* _Items from a data source_
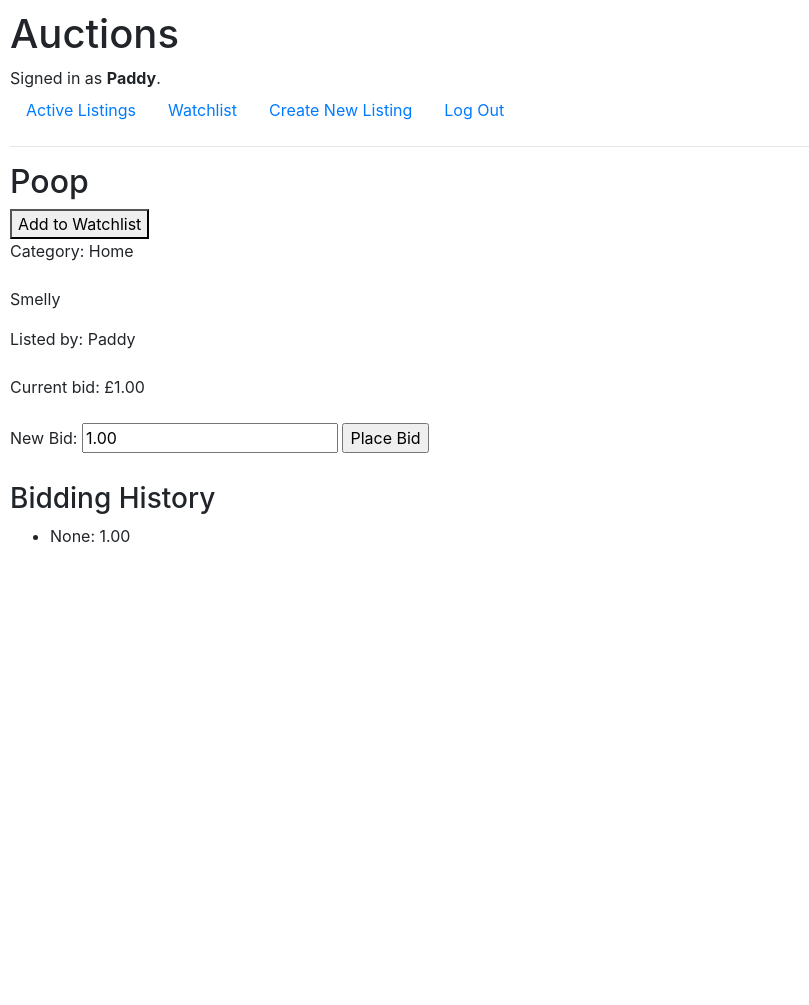
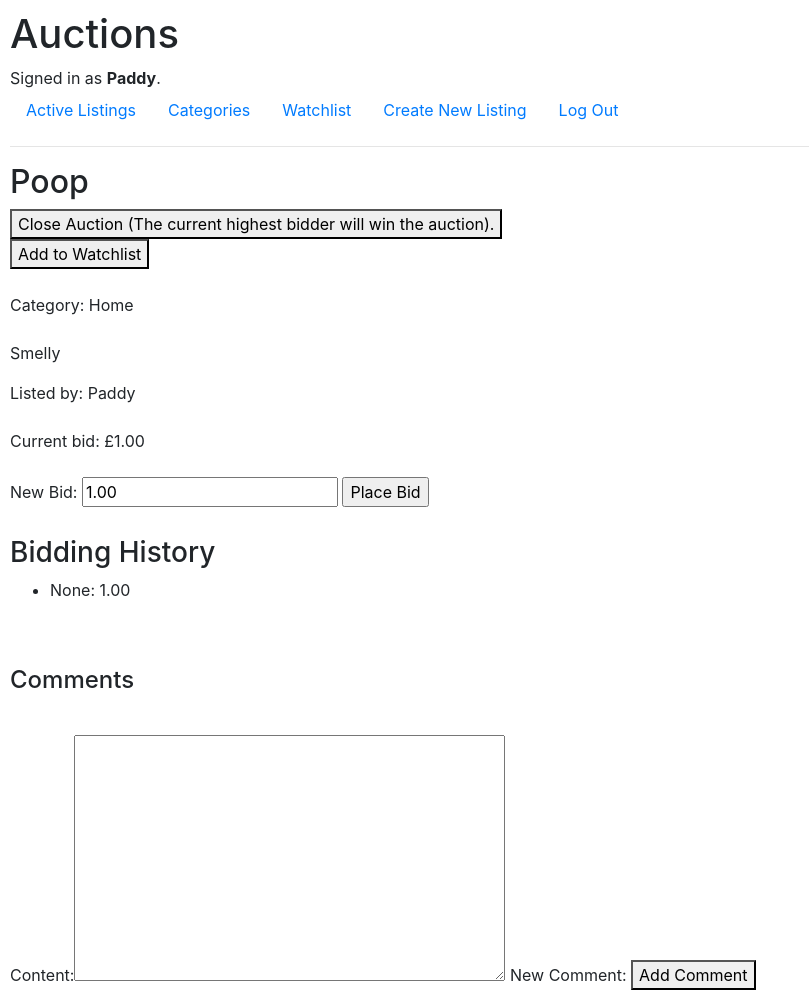
Before and after one commit to DirectionlessPad/commerce, a Django app: page /listing/2 in a window 1280 px wide. Shown: the whole page, without its empty margins (0-809 px from the left). Before the commit the page ends 542 px from the top, so only its background shows below. Run offline with Django 3.2, Linux system fonts and the light colour scheme; a user stored in the database is signed in; data comes from the database, SQL or seed files in the repository; both versions use the stored data as it was after the commit; data that the repository does not hold is empty; parts of the project's set-up code (start-up, migrations or seed data) failed here and were passed over; some libraries are stand-ins or nearby versions.

Commit message:
Completed category pages

```diff
--- a/auctions/__init__.py
+++ b/auctions/__init__.py
@@ -1,4 +1,4 @@
-
+from django import forms
 
 categories = [
     ("FD", "Food and Drink"),
@@ -8,3 +8,6 @@ categories = [
     ("FA", "Fashion"),
     ("TO", "Toys"),
 ]
+
+class CommentForm(forms.Form):
+    content = forms.CharField(widget=forms.Textarea())
--- a/auctions/models.py
+++ b/auctions/models.py
@@ -13,6 +13,7 @@ class Listing(models.Model):
     image = models.URLField(max_length= 512, null=True, blank=True)
     category = models.CharField(max_length = 64, choices = categories, null=True, blank=True)
     seller = models.ForeignKey(User, on_delete=models.CASCADE, related_name="listings")
+    closed = models.BooleanField(default="False")
 
 
 class Bid(models.Model):
@@ -26,5 +27,5 @@ class Watchlist(models.Model):
 
 class Comment(models.Model):
     comment = models.CharField(max_length=1500, null=True)
-    # item = #some Listing
-    # commenter = #some User
+    item = models.ForeignKey(Listing, on_delete=models.CASCADE, related_name="comments")
+    commenter = models.ForeignKey(User, on_delete=models.CASCADE, related_name="comments_left")
--- a/auctions/templates/auctions/index.html
+++ b/auctions/templates/auctions/index.html
@@ -3,6 +3,7 @@
 {% block body %}
     <h2>{{heading}}</h2>
     <ul>
+        {% if listings %}
             {% for listing in listings %}
                 <li>
                     <a href = "{% url 'view_listing' listing_id=listing.pk %}">
@@ -30,6 +31,9 @@
                     </a>
                 </li>
             {% endfor %}
+        {% else %}
+            <p>No listings currently available.</p>
+        {% endif %}
     </ul>
 
 {% endblock %}
--- a/auctions/templates/auctions/layout.html
+++ b/auctions/templates/auctions/layout.html
@@ -19,6 +19,9 @@
         <ul class="nav">
             <li class="nav-item">
                 <a class="nav-link" href="{% url 'index' %}">Active Listings</a>
+            </li>
+            <li class="nav-item">
+                <a class="nav-link" href="{% url 'select_category' %}">Categories</a>
             </li>
             {% if user.is_authenticated %}
                 <li class="nav-item">
--- a/auctions/templates/auctions/listing_page.html
+++ b/auctions/templates/auctions/listing_page.html
@@ -2,21 +2,38 @@
 
 {% block body %}
     <h2>{{listing.title}}</h2>
-    {% if listing in user.watchlist.item.all %}
+    {% if listing.closed %}
+        {% if request.user == highest_bid.bidder %}
+            <p>Congratulations, you won {{listing.title}} with a bid of £{{highest_bid.value}}!</p>
+        {% else %}
+            <p>Auction Closed. Won by {{highest_bid.bidder}} for £{{highest_bid.value}}.</p>
+        {% endif %}
+    {% else %}
+        {% if request.user == highest_bid.bidder %}
+            <p>You are winning the bid on {{listing.title}}!</p>
+        {% elif request.user == listing.seller %}
+            <form action="{% url 'close_auction' %}" method="post">
+                {% csrf_token %}
+                <input type="hidden" name="listing_to_close" value={{listing.pk}}>
+                <button type="submit">Close Auction (The current highest bidder will win the auction).</button>
+            </form>
+        {% endif %}
+    {% endif %}
+    {% if in_watchlist %}
         <form action="{% url 'watchlist_remove' %}" method="post">
             {% csrf_token %}
-            <input type="hidden" name="next" value="{{request.path}}">
-            <input type="hidden" name="listing_to_remove" value="{{listing}}">
+            <input type="hidden" name="listing_to_remove" value={{listing.pk}}>
             On Watchlist:
             <button type="submit">Remove</button>
         </form>
+        <br>
     {% else %}
         <form action="{% url 'watchlist_add' %}" method="post">
             {% csrf_token %}
-            <input type="hidden" name="next" value="{{request.path}}">
             <input type="hidden" name="listing_to_add" value={{listing.pk}}>
             <button type="submit">Add to Watchlist</button>
         </form>
+        <br>
     {% endif %}
     {% if listing.category %}
         <div>
@@ -42,7 +59,12 @@
     </div>
     <br>
     <div>
-        <form action="{% url 'view_listing' listing_name=listing.title %}" method="post" id="new_bid">
+        {% if messages %}
+            {% for message in messages %}
+                <p>{{message}}</p>
+            {% endfor %}
+        {% endif %}
+        <form action="{% url 'view_listing' listing_id=listing.pk %}" method="post" id="new_bid">
             {% csrf_token %}
             <label for = "new_bid_value">New Bid:</label>
             <input type = "number" name = "new_bid_value", min= listing.current_bid, value = "{{listing.current_bid}}", step = ".01">
@@ -61,4 +83,20 @@
             {% endfor %}
         </ul>
     </div>
+    <br>
+    <div>
+        <h4>Comments</h4>
+        <ul>
+            {% for comment in comments %}
+                <li>{{comment.commenter}}: {{comment.comment}}</li>
+            {% endfor %}
+        </ul>
+        <br>
+        <form action="{% url 'add_comment' listing_id=listing.pk %}" method="post" id="new_comment">
+            {% csrf_token %}
+            {{ comment_form }}
+            <label for="new_comment">New Comment:</label>
+            <button type="submit">Add Comment</button>
+        </form>
+    </div>
 {% endblock %}
--- a/auctions/urls.py
+++ b/auctions/urls.py
@@ -12,4 +12,8 @@ urlpatterns = [
     path("watchlist", views.watchlist, name="watchlist"),
     path("watchlist_add", views.watchlist_add, name="watchlist_add"),
     path("watchlist_remove", views.watchlist_remove, name="watchlist_remove"),
+    path("close_auction", views.close_auction, name="close_auction"),
+    path("add_comment/<str:listing_id>", views.add_comment, name="add_comment"),
+    path("category/<str:category_name>", views.category, name="category"),
+    path("select_category", views.select_category, name="select_category"),
 ]
--- a/auctions/views.py
+++ b/auctions/views.py
@@ -1,14 +1,13 @@
 from django.contrib.auth import authenticate, login, logout
 from django.contrib.auth.decorators import login_required
 from django.db import IntegrityError
-from django.db.models import Max
 from django.http import HttpResponse, HttpResponseRedirect
 from django.shortcuts import render
 from django.urls import reverse
+from django.contrib import messages
 
-from . import categories
+from . import categories, CommentForm
 from .models import User, Listing, Bid, Watchlist, Comment
-
 
 def index(request):
     # for listing in Listing.objects.all():
@@ -19,8 +18,9 @@ def index(request):
         # # property from there
         # listing.current_bid = max_bid
         # listing.save()
+    listings = Listing.objects.filter(closed="False")
     return render(request, "auctions/index.html", {
-        "listings": Listing.objects.all(),
+        "listings": listings,
         "heading": "Active Listings",
     })
 
@@ -44,7 +44,6 @@ def login_view(request):
     else:
         return render(request, "auctions/login.html")
 
-@login_required
 def logout_view(request):
     logout(request)
     return HttpResponseRedirect(reverse("index"))
@@ -67,6 +66,8 @@ def register(request):
         try:
             user = User.objects.create_user(username, email, password)
             user.save()
+            user_watchlist = Watchlist.objects.create(user=user)
+            user_watchlist.save()
         except IntegrityError:
             return render(request, "auctions/register.html", {
                 "message": "Username already taken."
@@ -124,10 +125,22 @@ def listing(request, listing_id):
                 )
                 bid.save()
             else:
-                pass
-    # breakpoint()
+                messages.add_message(request, messages.INFO, "You must bid higher than the current bid.")
+    if request.user.is_authenticated:
+        # user_watchlist = request.user.watchlist.all()[0]
+        user_watchlist = Watchlist.objects.get(user=request.user)
+        if listing in user_watchlist.item.all():
+            in_watchlist=True
+        else:
+            in_watchlist=False
+    else:
+        in_watchlist=False
     return render(request, "auctions/listing_page.html", {
         "listing": listing,
+        "in_watchlist": in_watchlist,
+        "highest_bid": Bid.objects.get(item=listing, value=listing.current_bid),
+        "comment_form": CommentForm,
+        "comments": Comment.objects.filter(item=listing),
     })
 
 @login_required
@@ -146,16 +159,50 @@ def watchlist(request):
 @login_required
 def watchlist_add(request):
     listing_id = request.POST["listing_to_add"]
-    listing = Listing.objects.filter(pk=listing_id)[0]
-    if not Watchlist.objects.filter(user=request.user, item=listing.pk).exists():
-        user_watchlist, created = Watchlist.objects.get_or_create(user=request.user)
-        user_watchlist.item.add(listing)
-    return HttpResponseRedirect(reverse("view_listing", args=[listing.title]))
+    listing = Listing.objects.get(pk=listing_id)
+    user_watchlist= Watchlist.objects.get(user=request.user)
+    user_watchlist.item.add(listing)
+    return HttpResponseRedirect(reverse("view_listing", args=[listing.pk]))
 
+@login_required
 def watchlist_remove(request):
-    listing = request.POST["listing_to_remove"]
-    if Watchlist.objects.filter(user=request.user, item=listing.pk).exists():
-        user_watchlist, created = Watchlist.objects.get_or_create(user=request.user)
-        user_watchlist.item.remove(listing)
-    # next = request.POST.get('next', '/')
-    return HttpResponseRedirect(reverse("listing", args=[listing.title]))
+    listing_id = request.POST["listing_to_remove"]
+    listing = Listing.objects.get(pk=listing_id)
+    user_watchlist = Watchlist.objects.get(user=request.user)
+    user_watchlist.item.remove(listing)
+    return HttpResponseRedirect(reverse("view_listing", args=[listing.pk]))
+
+@login_required
+def close_auction(request):
+    listing_id = request.POST["listing_to_close"]
+    listing = Listing.objects.get(pk=listing_id)
+    listing.closed="True"
+    listing.save()
+    return HttpResponseRedirect(reverse("view_listing", args=[listing.pk]))
+
+@login_required
+def add_comment(request, listing_id):
+    listing = Listing.objects.get(pk=listing_id)
+    if request.user.is_authenticated:
+        comment_form = CommentForm(request.POST)
+        if comment_form.is_valid():
+            comment = comment_form.cleaned_data["content"]
+            new_comment = Comment(
+                commenter=request.user,
+                item=listing,
+                comment=comment,
+                )
+            new_comment.save()
+    return HttpResponseRedirect(reverse("view_listing", args=[listing_id]))
+
+def select_category(request):
+    return render(request, "auctions/select_category.html", {
+        "categories": [category[1] for category in categories],
+    })
+
+def category(request, category_name):
+    category_listings = Listing.objects.filter(category=category_name)
+    return render(request, "auctions/index.html", {
+        "listings": category_listings,
+        "heading": category_name,
+    })
```
Also changed, not shown: auctions/templates/auctions/select_category.html (added, +12 -0 lines), auctions/migrations/0001_initial.py, auctions/migrations/0002_watchlist.py (deleted), db.sqlite3. Lines whose indentation alone changed are shown as unchanged.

* _WHAT NEEDS TO BE DONE_
Please return every line in the data that includes the string "title".

* _FINISHED TASK_
     <h2>{{listing.title}}</h2>
+            <p>Congratulations, you won {{listing.title}} with a bid of £{{highest_bid.value}}!</p>
+            <p>You are winning the bid on {{listing.title}}!</p>
-        <form action="{% url 'view_listing' listing_name=listing.title %}" method="post" id="new_bid">
-    return HttpResponseRedirect(reverse("view_listing", args=[listing.title]))
-    return HttpResponseRedirect(reverse("listing", args=[listing.title]))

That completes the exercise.